- Bob Fosse. The final example of Broadway choreographers also happens to be one of this dancer’s favorite works to perform. Bob Fosse came from a background of Burlesque and Vaudeville. His work was filled with pelvic undulations, hip thrusts, and perhaps some of the most sexualized movement ever seen in Broadway theatre. This movement gave his musicals such as “Chicago,” Pippin,” and “Sweet Charity,” among many others, extreme individuality and sensuality. Mr. Fosse had a preference for featuring very long-legged female dancers as the centerpieces in his choreography while the men were generally used to frame the women through their movement.
What all three of these prominent choreographers had in common was their unerring use of dancers well trained in all dance forms which ultimately allowed them to produce clean, elegant and athletic dances in which stories could be told effectively through the dancing alone. The majority of prominent choreographers of all idioms ultimately use one common source of documentation to retain not only the actual steps of their creations, but also their intentions in storytelling, dancer motivations and intended themes of movement. This science of collecting, abstracting and coding choreography for future reference was developed many years ago at the Labanotation Institute of Dance in New York City. Labanotation was developed as the primary way for choreographers to accomplish the above mentioned science of art documentation. It is a very precise language that, when seen on the page, very much resembles the symbols used in the eastern languages such as Japanese, Chinese, etc. These symbols very precisely notate not only steps, but also feelings, story points and requirements of performers to duplicate movement as precisely as it was intended to be presented when originally created.
Before closing, I must take a moment to digress in order to stress the importance of the type of venue which James Searles is striving to create for the Milwaukee dance and performance community. The value of affordable spaces in which art can be created can never be underestimated. By creating areas accessible for framemaking and it’s feeling at reasonable cost, it affords performers and choreographers the unique opportunity to develop the movement or filing in a space which will allow them to hone their choreographic and performance skills. This cannot be done in spaces that are cost prohibitive such as larger venues, or spaces incorrectly designed for performance, especially movement.

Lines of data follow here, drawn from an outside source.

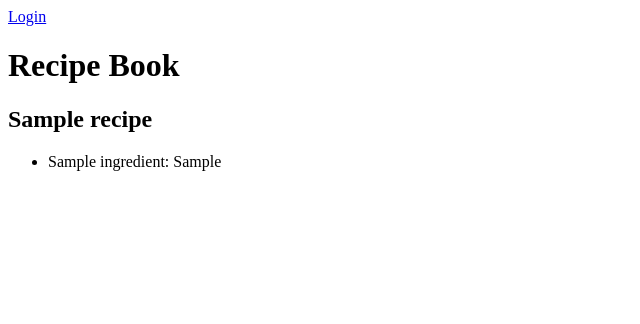
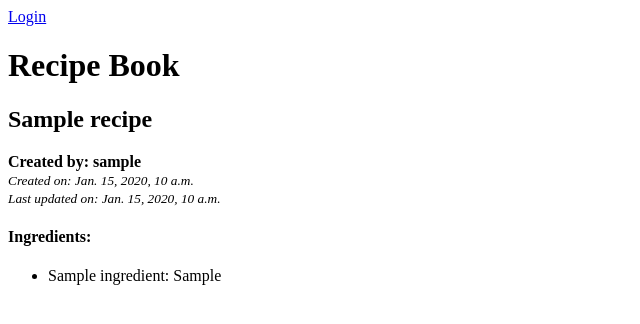
Before and after one commit to macasalad/recipebook-baniqued-hannah, a Django app: page /recipe/1/ in a window 1280 px wide. Shown: the top 324 px of the page, without its empty margins (0-640 px from the left). Run offline with Django 5.2, Linux system fonts and the light colour scheme; tables that the repository leaves empty hold one stand-in row (values such as "Sample post").

Commit message:
Added author, created_on details, and updated_on details on recipe_detail page

```diff
--- a/recipebook/ledger/templates/recipe.html
+++ b/recipebook/ledger/templates/recipe.html
@@ -4,9 +4,18 @@
 
 {% block content %}
     <h2>{{ recipe.name }}</h2>
+    <p>
+        <strong>Created by: {{ recipe.author }}</strong><br>
+        <small><i>Created on: {{ recipe.created_on }}</i></small><br>
+        <small><i>Last updated on: {{ recipe.updated_on }}</i></small><br>
+    </p>
+    <p>
+        <h4>Ingredients:</h4>
     <ul>
         {% for ingredient in ingredients %}
         <li>{{ ingredient.ingredient.name }}: {{ ingredient.quantity }}</a></li>
         {% endfor %}
     </ul>
+    </p>
+
 {% endblock %}
```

Congratulations, Mr. Searles, for your vision and courage. I’m sure I speak on behalf of a large group of choreographers of varying notoriety whose careers could never have progressed to higher levels without visions and the expectation of those visions which are similar to yours. Spaces such as this are prominently on display for use in cities such as Chicago or New York. In Milwaukee they are curiously lacking and in disparate need.